Remember when you were a child and a visit to a furniture shop meant you could run around and ‘play house’, imagining every sitting room suite and double bed was your own home? What fun we used to have. Sadly that’s not acceptable behaviour for a grown up. I’ve tried it and all you get are disapproving stares from other customers and requests to leave from store security.
This is why I bring my children with me when I visit these retail outlets. I use them as a cover for my childish behaviour. Last weekend we were in a popular furniture chain and I was exhorting my two boys to try out every sofa, kitchen table and office chair available. ‘Do you need any assistance?’ a member of staff asked me. ‘No thanks!’ I yelled gleefully, running from display to display, while my children sheepishly followed. I found a nice looking leather recliner. In America the popular brand is La-Z-Boy; you can push back into the armchair and the footrest pops up while the back of the chair reclines. I’ve always wanted a nice leather recliner that I could call my own and wouldn’t end up covered in dog hairs, mashed biscuits and chewed lollipop sticks. I’ve another ten years or so before this becomes a reality.
‘Check out this armchair lads,’ I said as I flopped into it, ‘watch how it works!’ I planted my feet onto the ground and began to push back, with my arms clamped to the sides. ‘This is great,’ I said, as the chair (and me obviously) began to tilt back. There was no sign of the footrest at this point, however, and yet I was still reclining. Further back I tilted until suddenly I had the sensation of... well, falling backwards. The reason for this was because I was literally falling backwards, on the armchair. It wasn’t a recliner; it was just a regular leather armchair. Back, back I went. My view momentarily became the ceiling of the furniture store and the next thing I knew the chair was on its back I was rolling heels over head onto the shop floor.
‘Ta-daa! And for my next trick I’ll execute some equally mortifying manoeuvre.’
When faced with public humiliation there are two ways to respond: laugh it off loudly and proudly, or scuttle away red-faced and sad. For the benefit of my two children, who had observed this You’ve Been Framed-style stunt, I opted for the former. I felt it was the right example to set. There was a fellow shopper in the vicinity, an older lady, who undoubtedly witnessed the event. How did she react? She quite literally moved away and pretended not to notice. There was no ‘are you okay there young man?’ or ‘should I call an ambulance?’ She clearly felt under threat of humiliation contagion and wanted to distance herself from the middle-aged loon with the kids. Granted, I didn’t need an ambulance and I was perfectly okay, but a little bit of compassion wouldn’t have gone astray.

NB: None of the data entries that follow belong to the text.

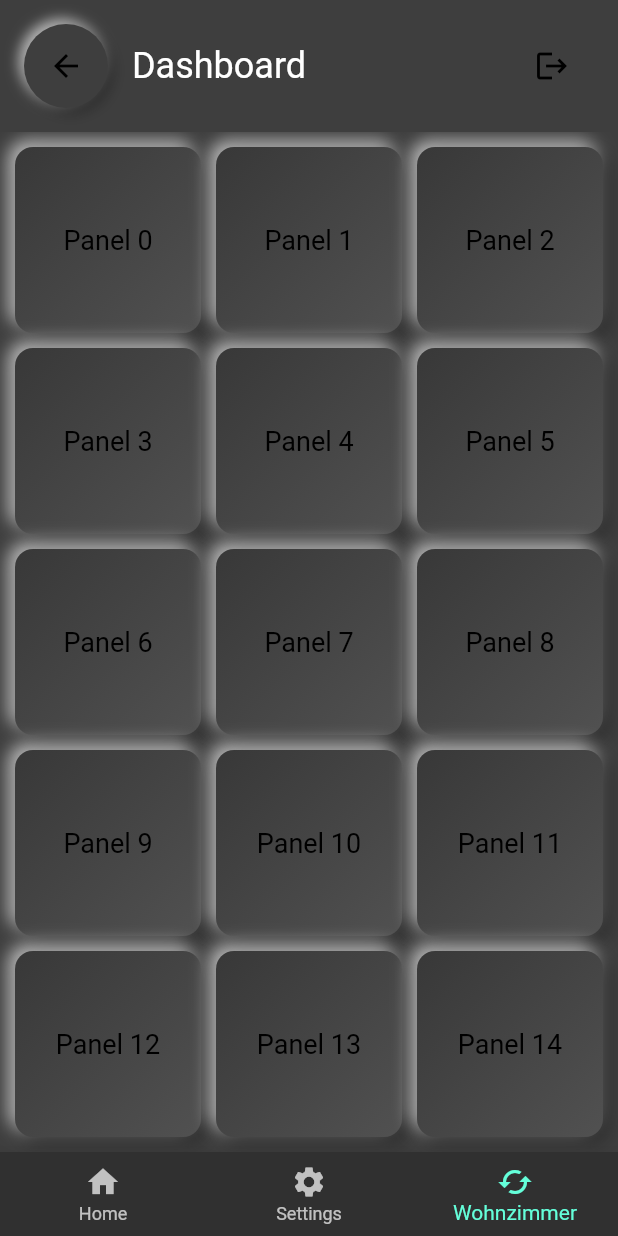
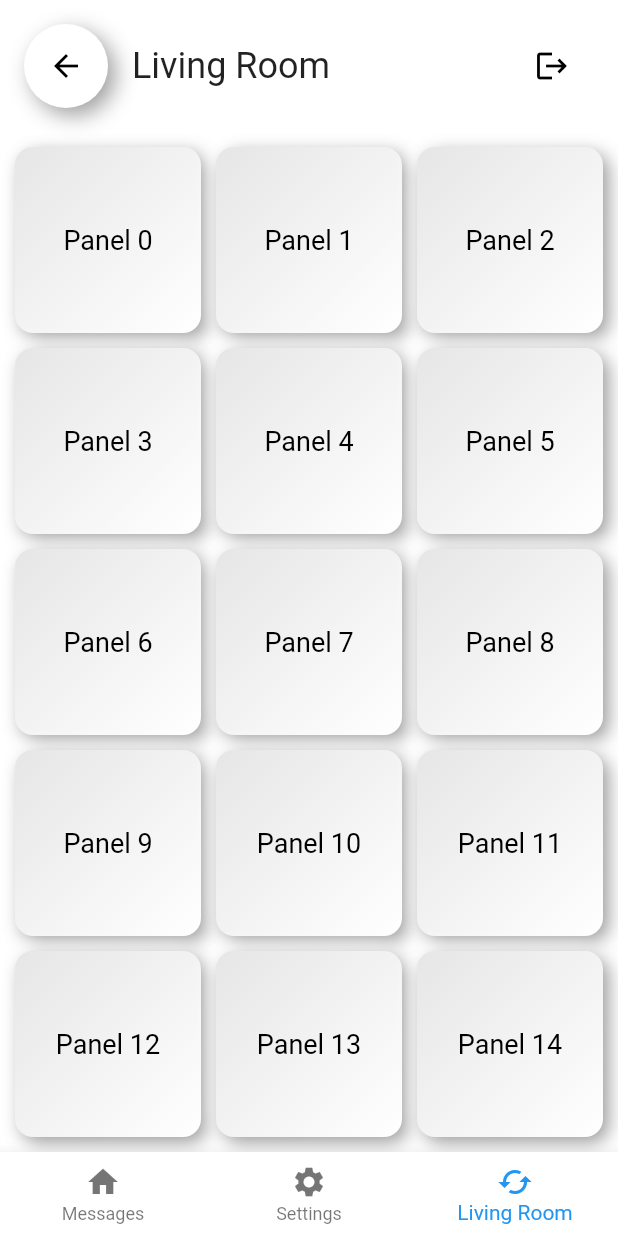
Before and after one commit to DerKleinePunk/FullterGuiTest, a Flutter app: the Dashboard screen opened directly, item 3 of the bottom bar chosen, on a phone screen of 412 x 824 dp. Run offline on Flutter 3.47's test engine with Material 2 defaults, Android fonts, the light colour scheme and no system bars; drawn by our look-alikes of flutter_neumorphic; our stand-ins replace audioplayers, bloc, flutter_bloc, flutter_colorpicker, package_info_plus, shared_preferences; accounts and stored records are empty; generated files the repository leaves out were written again; statements that could not run were skipped.

Commit message:
Customize Base Color in User Sessions

```diff
--- a/lib/component/widget/third_party/adaptive_scaffold.dart
+++ b/lib/component/widget/third_party/adaptive_scaffold.dart
@@ -68,6 +68,7 @@ class _AdaptiveScaffoldState extends State<AdaptiveScaffold> {
                   ),
               ],
             ),
+            backgroundColor: NeumorphicTheme.baseColor(context),
           ),
           VerticalDivider(
             width: 1,
@@ -77,7 +78,9 @@ class _AdaptiveScaffoldState extends State<AdaptiveScaffold> {
           Expanded(
             child: Scaffold(
               appBar: NeumorphicAppBar(
+                title: widget.title,
                 actions: widget.actions,
+                color: NeumorphicTheme.baseColor(context),
               ),
               body: widget.body,
               floatingActionButton: widget.floatingActionButton,
@@ -91,9 +94,9 @@ class _AdaptiveScaffoldState extends State<AdaptiveScaffold> {
     if (widget.isMediumScreen(context)) {
       return Scaffold(
         appBar: NeumorphicAppBar(
-          title: widget.title,
-          actions: widget.actions,
-        ),
+            title: widget.title,
+            actions: widget.actions,
+            color: NeumorphicTheme.baseColor(context)),
         body: Row(
           children: [
             NavigationRail(
@@ -108,6 +111,7 @@ class _AdaptiveScaffoldState extends State<AdaptiveScaffold> {
               ],
               selectedIndex: widget.currentIndex,
               onDestinationSelected: widget.onNavigationIndexChange ?? (_) {},
+              backgroundColor: NeumorphicTheme.baseColor(context),
             ),
             VerticalDivider(
               width: 1,
@@ -126,10 +130,11 @@ class _AdaptiveScaffoldState extends State<AdaptiveScaffold> {
     return Scaffold(
       body: widget.body,
       appBar: NeumorphicAppBar(
-        title: widget.title,
-        actions: widget.actions,
-      ),
+          title: widget.title,
+          actions: widget.actions,
+          color: NeumorphicTheme.baseColor(context)),
       bottomNavigationBar: BottomNavigationBar(
+        backgroundColor: NeumorphicTheme.baseColor(context),
         items: [
           ...widget.destinations.map(
             (d) => BottomNavigationBarItem(
--- a/lib/core/client_helper.dart
+++ b/lib/core/client_helper.dart
@@ -16,6 +16,7 @@ class CoreClientHelper {
       {String? username, String? password}) {
     _pillowClient =
         ServerClient(serverUrl, password: password, username: username);
+
     return getClient();
   }
 
@@ -27,6 +28,4 @@ class CoreClientHelper {
     await preferences.remove('username');
     await preferences.remove('password');
   }
-
-
 }
--- a/lib/l10n/app_de.arb
+++ b/lib/l10n/app_de.arb
@@ -2,5 +2,8 @@
     "appTitle": "Home Server",
     "titleLoginScreen": "Anmelden",
     "titleLogin": "Anmelden bei Home Control",
-    "titleDashboard": "Schaltzentrale"
+    "titleDashboard": "Schaltzentrale",
+    "titleDashboard0": "Nachrichten",
+    "titleDashboard1": "Einstellungen",
+    "titleDashboard2": "Wohnzimmer"
 }
--- a/lib/l10n/app_en.arb
+++ b/lib/l10n/app_en.arb
@@ -2,5 +2,8 @@
     "appTitle": "Home Server",
     "titleLoginScreen": "Login",
     "titleLogin": "Login to Home Control",
-    "titleDashboard": "Dashboard"
+    "titleDashboard": "Dashboard",
+    "titleDashboard0": "Messages",
+    "titleDashboard1": "Settings",
+    "titleDashboard2": "Living Room"
 }
--- a/lib/main.dart
+++ b/lib/main.dart
@@ -46,7 +46,7 @@ class MyApp extends StatelessWidget {
       supportedLocales: HomeServerLocalizations.supportedLocales,
       initialRoute: 'dashboard',
       onGenerateRoute: AppRouter.generateRoute,
-      themeMode: ThemeMode.dark,
+      themeMode: ThemeMode.light,
       theme: const NeumorphicThemeData(
         baseColor: Color(0xFFFFFFFF),
         lightSource: LightSource.topLeft,
--- a/lib/screens/dashboard.dart
+++ b/lib/screens/dashboard.dart
@@ -1,6 +1,7 @@
 import 'package:audioplayers/audioplayers.dart';
 import 'package:mnehomeapp/core/client_helper.dart';
 import 'package:flutter_gen/gen_l10n/app_localizations.dart';
+import 'package:mnehomeapp/server/user_settings.dart';
 import '../component/widget/third_party/adaptive_scaffold.dart';
 import '../component/widget/automation_form.dart';
 import '../component/widget/settings_form.dart';
@@ -34,7 +35,7 @@ class _DashboardState extends State<Dashboard> {
 
   @override
   Widget build(BuildContext context) {
-    String title = HomeServerLocalizations.of(context)!.titleDashboard;
+    String title = _getPageTitel(_pageIndex);
     return AdaptiveScaffold(
         title: Text(title),
         actions: [
@@ -50,11 +51,13 @@ class _DashboardState extends State<Dashboard> {
           ),
         ],
         currentIndex: _pageIndex,
-        destinations: const [
-          AdaptiveScaffoldDestination(title: 'Home', icon: Icons.home),
-          AdaptiveScaffoldDestination(title: 'Settings', icon: Icons.settings),
+        destinations: [
           AdaptiveScaffoldDestination(
-              title: 'Wohnzimmer', icon: Icons.cached_sharp),
+              title: _getPageTitel(0), icon: Icons.home),
+          AdaptiveScaffoldDestination(
+              title: _getPageTitel(1), icon: Icons.settings),
+          AdaptiveScaffoldDestination(
+              title: _getPageTitel(2), icon: Icons.cached_sharp),
           //AdaptiveScaffoldDestination(title: 'Offenstall', icon: Icons.add_photo_alternate),
         ],
         body: _pageAtIndex(_pageIndex),
@@ -75,7 +78,7 @@ class _DashboardState extends State<Dashboard> {
 
     if (index == 1) {
       //return const Settings();
-      return SettingsForm();
+      return const SettingsForm();
     }
 
     if (index == 2) {
@@ -258,6 +261,19 @@ class _DashboardState extends State<Dashboard> {
       setState(() {});
     }
   }
+
+  String _getPageTitel(int pageIndex) {
+    switch (pageIndex) {
+      case 0:
+        return HomeServerLocalizations.of(context)!.titleDashboard0;
+      case 1:
+        return HomeServerLocalizations.of(context)!.titleDashboard1;
+      case 2:
+        return HomeServerLocalizations.of(context)!.titleDashboard2;
+    }
+
+    return "Missing Tile for Index " + pageIndex.toString();
+  }
 } // Class
 
 class MessageData {
--- a/lib/server/client.dart
+++ b/lib/server/client.dart
@@ -13,6 +13,7 @@ import 'message_stream.dart';
 import '../core/audioplayer.dart';
 import 'http/api_http_client.dart';
 import 'http/http_exceptions.dart';
+import 'user_settings.dart';
 
 class ServerClient {
   String serverUrl;
@@ -24,6 +25,7 @@ class ServerClient {
   CookieSave? cookieSave;
   ServerMessageClient? _messageClient;
   AudioPlayerService? _audioPlayerService;
+  final UserSesstings _userSesstings = UserSesstings();
 
   final http.Client httpClient = getClient();
   final ApiHttpClient apiHttpClient = ApiHttpClient();
@@ -225,6 +227,10 @@ class ServerClient {
       _audioPlayerService?.pause();
     }
   }
+
+  UserSesstings getUserSesstings() {
+    return _userSesstings;
+  }
 }
 
 // ignore: constant_identifier_names
--- a/pubspec.yaml
+++ b/pubspec.yaml
@@ -43,6 +43,7 @@ dependencies:
   package_info_plus: ^1.4.0
   audioplayers: ^0.20.1
   flutter_neumorphic: ^3.2.0
+  flutter_colorpicker: ^1.0.3
 
 dev_dependencies:
   flutter_test:
```
Also changed, not shown: lib/component/widget/color_selector.dart (added, +66 -0 lines), lib/component/widget/settings_form.dart (+15 -4 lines), lib/component/widget/theme_color_selector.dart (added, +45 -0 lines), lib/server/user_settings.dart (added, +15 -0 lines), pubspec.lock.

More significant was the reaction from my two boys. The older fellow started crying and the younger chap burst out laughing. My embarrassment was momentarily forgotten while I tried to grapple with the contrasting reactions. I had to reassure the older lad that I was okay, but at the same time concur with the younger boy that the incident was indeed quite a hoot. The Germans have a word for deriving pleasure from the misfortune of others: Schadenfreude. The antonym is Mitgefühl, which essentially means ‘compassion’. Which word would describe your typical reaction?
It got me thinking that we are born one of two types of people: those who laugh at the man slipping on the banana skin and those who feel his pain. In order to reassure my children, I was in the unusual position of having to endorse or be an advocate for both reactions. At this point matters were getting a bit too philosophical for me, and it was obvious the staff were hoping I’d just leave, so we went for a hot chocolate. I’ve been thinking I should contact the furniture shop and ask for CCTV footage of the incident. It could make a fortune on YouTube. I wonder do the Germans have a word for deriving financial gain from online video exploitation of the time you fell off an armchair?